[Material provided]
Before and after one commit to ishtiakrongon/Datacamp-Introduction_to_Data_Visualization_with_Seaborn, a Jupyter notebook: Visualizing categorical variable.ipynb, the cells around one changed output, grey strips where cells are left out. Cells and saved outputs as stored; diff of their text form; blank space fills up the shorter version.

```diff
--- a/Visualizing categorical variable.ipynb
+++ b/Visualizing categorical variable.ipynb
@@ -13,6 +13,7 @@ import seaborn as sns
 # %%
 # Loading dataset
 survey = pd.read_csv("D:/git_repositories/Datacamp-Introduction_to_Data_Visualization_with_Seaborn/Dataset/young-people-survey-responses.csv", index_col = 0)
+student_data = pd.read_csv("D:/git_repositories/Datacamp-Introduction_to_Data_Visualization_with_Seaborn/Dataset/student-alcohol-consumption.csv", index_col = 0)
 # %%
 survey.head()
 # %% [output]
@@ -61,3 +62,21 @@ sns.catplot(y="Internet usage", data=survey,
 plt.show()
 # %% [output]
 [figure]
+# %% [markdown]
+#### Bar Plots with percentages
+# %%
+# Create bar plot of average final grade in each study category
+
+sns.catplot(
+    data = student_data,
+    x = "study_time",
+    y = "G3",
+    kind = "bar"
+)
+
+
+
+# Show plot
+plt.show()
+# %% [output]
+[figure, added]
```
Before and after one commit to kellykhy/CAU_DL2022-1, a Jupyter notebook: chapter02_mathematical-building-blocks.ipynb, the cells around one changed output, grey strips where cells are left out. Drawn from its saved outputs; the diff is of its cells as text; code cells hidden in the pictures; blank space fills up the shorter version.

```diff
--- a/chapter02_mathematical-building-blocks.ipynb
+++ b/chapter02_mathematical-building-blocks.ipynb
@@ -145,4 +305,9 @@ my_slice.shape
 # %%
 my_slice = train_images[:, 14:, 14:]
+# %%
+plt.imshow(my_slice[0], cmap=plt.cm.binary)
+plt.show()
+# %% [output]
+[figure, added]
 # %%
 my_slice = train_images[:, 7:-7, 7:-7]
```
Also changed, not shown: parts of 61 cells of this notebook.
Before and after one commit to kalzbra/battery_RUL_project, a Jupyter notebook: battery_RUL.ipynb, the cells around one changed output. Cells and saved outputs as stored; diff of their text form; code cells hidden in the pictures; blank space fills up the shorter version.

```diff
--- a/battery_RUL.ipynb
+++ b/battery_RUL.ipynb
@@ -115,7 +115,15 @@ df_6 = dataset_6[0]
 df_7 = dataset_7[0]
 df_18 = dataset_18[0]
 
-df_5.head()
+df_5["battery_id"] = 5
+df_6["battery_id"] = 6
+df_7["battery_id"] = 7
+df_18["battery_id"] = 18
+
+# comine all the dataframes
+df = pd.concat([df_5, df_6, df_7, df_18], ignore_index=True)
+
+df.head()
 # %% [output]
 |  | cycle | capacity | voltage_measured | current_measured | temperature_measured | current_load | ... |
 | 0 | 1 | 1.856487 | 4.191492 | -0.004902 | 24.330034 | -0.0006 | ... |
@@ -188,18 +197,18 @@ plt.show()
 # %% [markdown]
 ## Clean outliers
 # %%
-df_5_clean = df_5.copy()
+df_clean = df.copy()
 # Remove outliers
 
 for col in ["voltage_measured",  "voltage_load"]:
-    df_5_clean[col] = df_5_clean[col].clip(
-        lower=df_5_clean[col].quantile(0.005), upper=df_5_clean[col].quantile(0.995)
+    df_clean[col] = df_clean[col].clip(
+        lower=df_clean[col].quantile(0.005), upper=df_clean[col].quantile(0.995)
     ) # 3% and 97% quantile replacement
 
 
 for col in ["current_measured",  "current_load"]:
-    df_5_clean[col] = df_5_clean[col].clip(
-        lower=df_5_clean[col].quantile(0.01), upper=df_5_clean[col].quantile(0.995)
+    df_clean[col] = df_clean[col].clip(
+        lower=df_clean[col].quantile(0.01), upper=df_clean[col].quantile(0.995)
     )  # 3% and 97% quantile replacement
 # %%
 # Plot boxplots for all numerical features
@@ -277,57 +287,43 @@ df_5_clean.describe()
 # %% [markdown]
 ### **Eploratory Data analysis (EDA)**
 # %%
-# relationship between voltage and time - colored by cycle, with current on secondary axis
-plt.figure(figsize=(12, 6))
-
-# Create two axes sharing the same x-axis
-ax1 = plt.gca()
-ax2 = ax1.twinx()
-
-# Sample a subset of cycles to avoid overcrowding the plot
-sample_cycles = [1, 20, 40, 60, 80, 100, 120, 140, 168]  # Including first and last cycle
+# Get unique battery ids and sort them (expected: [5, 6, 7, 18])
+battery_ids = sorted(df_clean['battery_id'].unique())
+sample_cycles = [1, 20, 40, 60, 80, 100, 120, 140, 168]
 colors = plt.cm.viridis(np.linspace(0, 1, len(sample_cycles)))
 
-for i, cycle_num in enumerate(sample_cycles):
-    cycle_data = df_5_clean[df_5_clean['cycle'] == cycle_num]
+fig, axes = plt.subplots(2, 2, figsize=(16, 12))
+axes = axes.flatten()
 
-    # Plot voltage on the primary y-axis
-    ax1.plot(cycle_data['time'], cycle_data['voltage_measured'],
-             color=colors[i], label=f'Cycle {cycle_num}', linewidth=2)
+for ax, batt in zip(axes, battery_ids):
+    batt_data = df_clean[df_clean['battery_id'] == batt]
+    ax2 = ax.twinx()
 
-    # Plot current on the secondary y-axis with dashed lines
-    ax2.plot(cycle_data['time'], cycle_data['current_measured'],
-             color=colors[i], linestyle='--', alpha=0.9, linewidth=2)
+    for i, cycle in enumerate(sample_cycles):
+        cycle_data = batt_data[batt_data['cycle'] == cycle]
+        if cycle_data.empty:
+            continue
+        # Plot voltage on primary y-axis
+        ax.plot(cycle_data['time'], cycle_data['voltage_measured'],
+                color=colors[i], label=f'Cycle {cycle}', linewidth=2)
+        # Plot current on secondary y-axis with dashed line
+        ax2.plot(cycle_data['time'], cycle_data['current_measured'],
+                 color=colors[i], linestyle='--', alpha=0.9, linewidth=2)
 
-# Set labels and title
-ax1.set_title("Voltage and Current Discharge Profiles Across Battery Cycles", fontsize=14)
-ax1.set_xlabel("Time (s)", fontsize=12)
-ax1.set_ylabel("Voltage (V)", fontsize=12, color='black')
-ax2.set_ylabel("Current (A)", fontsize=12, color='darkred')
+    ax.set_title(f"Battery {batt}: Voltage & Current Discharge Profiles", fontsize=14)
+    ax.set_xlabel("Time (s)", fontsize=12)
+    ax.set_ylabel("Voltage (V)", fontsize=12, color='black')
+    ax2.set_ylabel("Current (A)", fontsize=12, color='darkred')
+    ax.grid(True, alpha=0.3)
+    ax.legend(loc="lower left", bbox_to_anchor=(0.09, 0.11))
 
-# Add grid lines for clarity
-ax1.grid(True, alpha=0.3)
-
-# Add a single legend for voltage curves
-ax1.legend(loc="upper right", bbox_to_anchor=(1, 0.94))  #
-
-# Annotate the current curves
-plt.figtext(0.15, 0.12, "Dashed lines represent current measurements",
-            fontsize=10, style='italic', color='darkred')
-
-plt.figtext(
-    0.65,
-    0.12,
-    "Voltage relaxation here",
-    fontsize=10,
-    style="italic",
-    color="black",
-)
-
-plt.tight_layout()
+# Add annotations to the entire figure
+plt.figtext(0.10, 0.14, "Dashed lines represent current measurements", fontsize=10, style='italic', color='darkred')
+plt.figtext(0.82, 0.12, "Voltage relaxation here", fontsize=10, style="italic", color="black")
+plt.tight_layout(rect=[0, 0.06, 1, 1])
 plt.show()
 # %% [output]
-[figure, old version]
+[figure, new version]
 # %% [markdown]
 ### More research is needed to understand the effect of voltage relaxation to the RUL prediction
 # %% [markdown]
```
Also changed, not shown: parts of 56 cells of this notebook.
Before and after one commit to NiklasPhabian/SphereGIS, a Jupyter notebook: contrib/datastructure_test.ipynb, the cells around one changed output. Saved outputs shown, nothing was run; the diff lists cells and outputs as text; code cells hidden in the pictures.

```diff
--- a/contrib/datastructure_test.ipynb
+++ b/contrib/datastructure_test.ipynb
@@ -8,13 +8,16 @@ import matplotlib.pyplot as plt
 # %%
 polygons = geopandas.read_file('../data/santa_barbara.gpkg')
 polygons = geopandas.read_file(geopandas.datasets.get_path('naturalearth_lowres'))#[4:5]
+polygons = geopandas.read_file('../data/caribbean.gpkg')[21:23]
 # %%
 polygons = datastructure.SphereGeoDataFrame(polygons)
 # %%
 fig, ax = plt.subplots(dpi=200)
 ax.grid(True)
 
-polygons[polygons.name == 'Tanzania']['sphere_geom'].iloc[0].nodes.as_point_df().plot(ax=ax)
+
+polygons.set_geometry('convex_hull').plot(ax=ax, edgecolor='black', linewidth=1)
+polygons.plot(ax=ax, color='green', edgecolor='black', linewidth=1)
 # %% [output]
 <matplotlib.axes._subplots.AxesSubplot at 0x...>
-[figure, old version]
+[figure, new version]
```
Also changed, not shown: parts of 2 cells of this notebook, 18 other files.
[/Material provided]
§ Activity
Whenever a line of the data above holds the word "blocks", it counts once; report the total number of such lines and nothing more.

§ Answer to the problem
3